Once the soil warms up, towards the end of winter, try broad beans, cabbages, carrots, lettuce, onions, peas, peppers, potatoes, and silver beet.
To protect plants that are susceptible to the cold, an oily ragger recommends making mini green houses by cutting off the bottoms of 1.5 and 2 litre drink bottles. Place them over young plants and push them firmly into the ground. They not only protect young and tender plants against cold air but also against garden pests like slugs and snails – and rabbits!
Another oily ragger says they use a hinged window frame that they picked up for a very reasonable price (nothing!). They boxed it in to make it draft proof, but this works well on raised gardens (just lay the window frame over the sides of the raised garden).

Winter is also a good time to start making your own compost. A reader has a simple method. “To make rich compose, place lawn clippings, weeds and other garden waste into a big black plastic bag (such as a big garbage bag). Seal the bag and leave. Turn it once a week and after three months you will have good garden compost.”    

Another reader has four black plastic compost bins. They fill them with household scraps and clean garden weeds. When bin 1 is full, they start bin 2, etc. By the time bin 4 is full, bin 1 is ready to use. If there is any un-composted material they transfer it to one at the far end of the line, and put it through another “cycle” until it eventually breaks down.

Oily raggers also have their own treasure trove of tips about manure. Here are some of the more “interesting” facts about the “science” of using manure in your garden.

  • Between 75 and 90 percent of the plant nutrients fed to animals are excreted in their manure. This is what makes it an excellent fertiliser.
  • Avoid manure from meat eaters as there is a risk of parasites or disease organisms being transmitted to humans.
  • Most manure is “hot” and must be composted before adding to the garden otherwise it will burn the plants. Cow pats are an exception and one of the best all-round manures. They are safe to apply liberally, especially when water is added to make a liquid fertiliser.
  • Rabbit manure has the highest concentrations of nutrients, followed by chicken, sheep, horse, and cow dung.
  • The best zoo doo is elephant dung – and it’s easy to pick up!

Well, there you go… who said manure was not interesting! Share your garden tips with others by going to the oily rag website and sending your in your tips.
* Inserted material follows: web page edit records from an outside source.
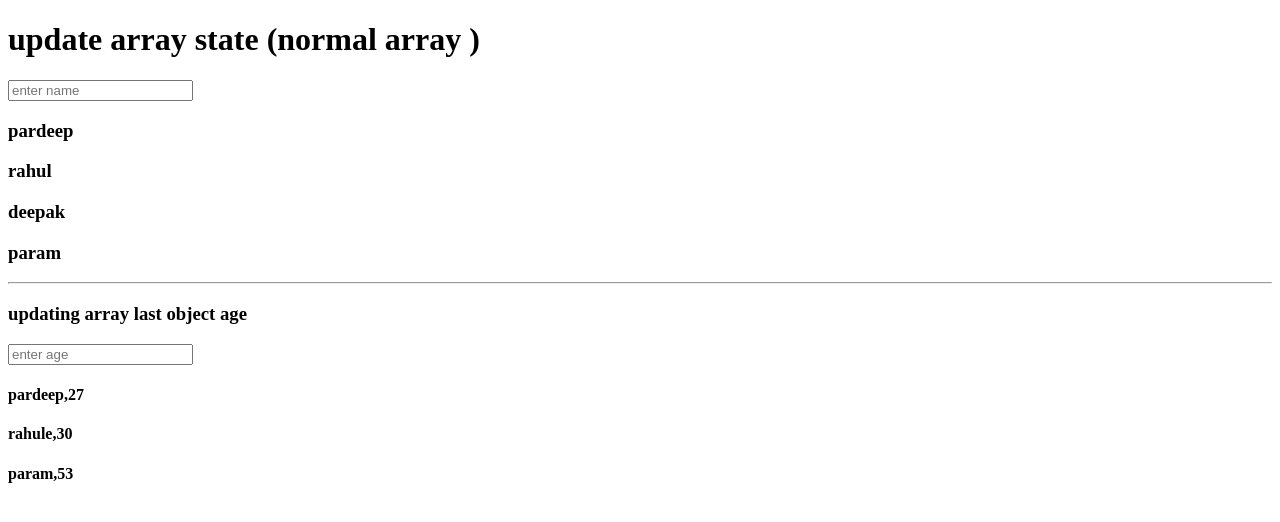
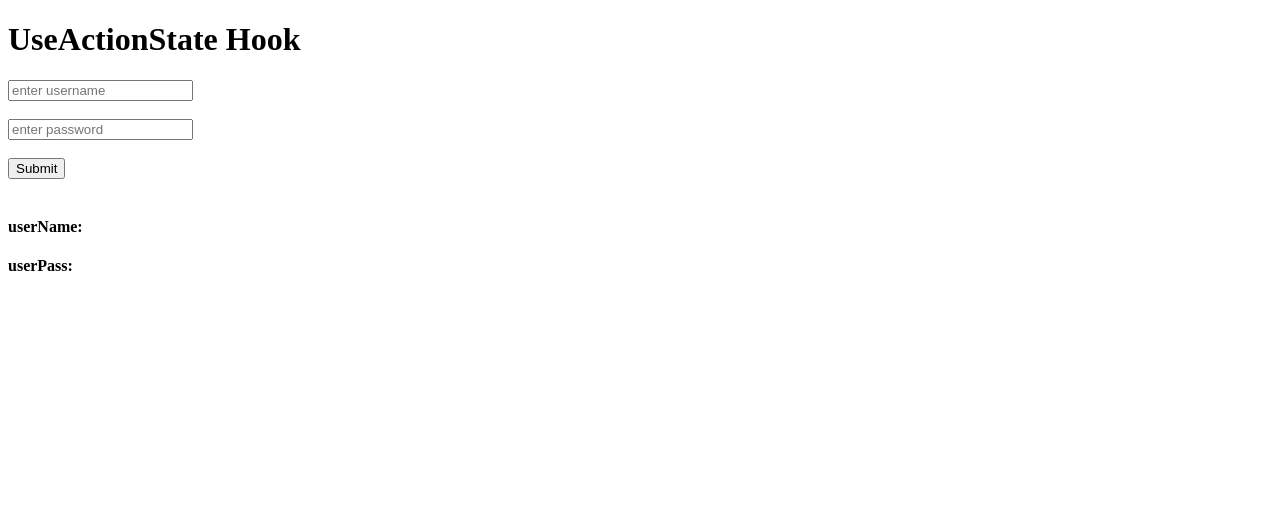
Before and after one commit to pardipYadav/react, a React (Vite) app: page / in a window 1280 px wide. Shown: the top 522 px of the page. Built offline with nearby package versions, Linux system fonts and the light colour scheme.

Commit message:
learn useActionState

```diff
--- a/src/App.jsx
+++ b/src/App.jsx
@@ -1,50 +1,44 @@
-import { useState } from "react";
+import { useActionState } from "react";
 
 const App = () => {
-  const [userName, setUserName] = useState([
-    "pardeep",
-    "rahul",
-    "deepak",
-    "param",
-  ]);
-  const [details, setDetails] = useState([
-    { name: "pardeep", age: "27" },
-    { name: "rahule", age: "30" },
-    { name: "param", age: "53" },
-  ]);
-  const handleName = (name) => {
-    userName[userName.length - 1] = name;
-    setUserName([...userName]);
+  const handleForm = async (prevousepreviousState, FormData) => {
+    let uName = FormData.get("username");
+    let upass = FormData.get("password");
+    await new Promise((res) => setTimeout(res, 2000));
+    if (uName && upass) {
+      return { message: "Data submited ", uName, upass };
+    } else {
+      return { error: " Failed to submit enter proper data", uName, upass };
+    }
   };
-
-  const handleAge = (age) => {
-    details[details.length - 1].age = age;
-    setDetails([...details]);
-  };
+  const [state, formAction, isPending] = useActionState(handleForm, undefined);
   return (
     <div>
-      <h1>update array state (normal array )</h1>
-      <input
-        type="text"
-        onChange={(e) => handleName(e.target.value)}
-        placeholder="enter name"
-      />
-      {userName.map((item, index) => (
-        <h3 key={index}>{item}</h3>
-      ))}
-      <hr />
-
-      <h3>updating array last object age </h3>
-      <input
-        type="text"
-        onChange={(e) => handleAge(e.target.value)}
-        placeholder="enter age"
-      />
-      {details.map((item, index) => (
-        <h4 key={index}>
-          {item.name},{item.age}
-        </h4>
-      ))}
+      <h1>UseActionState Hook</h1>
+      <form action={formAction}>
+        <input type="text" name="username" placeholder="enter username" />
+        <br />
+        <br />
+        <input
+          type="password"
+          name="password"
+          id=""
+          placeholder="enter password"
+        />
+        <br />
+        <br />
+        <button disabled={isPending} type="submit">
+          Submit
+        </button>
+        <br />
+        <br />
+        {state?.message && (
+          <span style={{ color: "green" }}>{state?.message}</span>
+        )}
+        {state?.error && <span style={{ color: "red" }}>{state?.error}</span>}
+      </form>
+      <h4>userName:{state?.uName}</h4>
+      <h4>userPass:{state?.upass}</h4>
     </div>
   );
 };
```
* Frank and Muriel Newman are the authors of Living off the Smell of an Oily Rag in NZ. Readers can submit their oily rag tips on-line at The book is available from bookstores and online at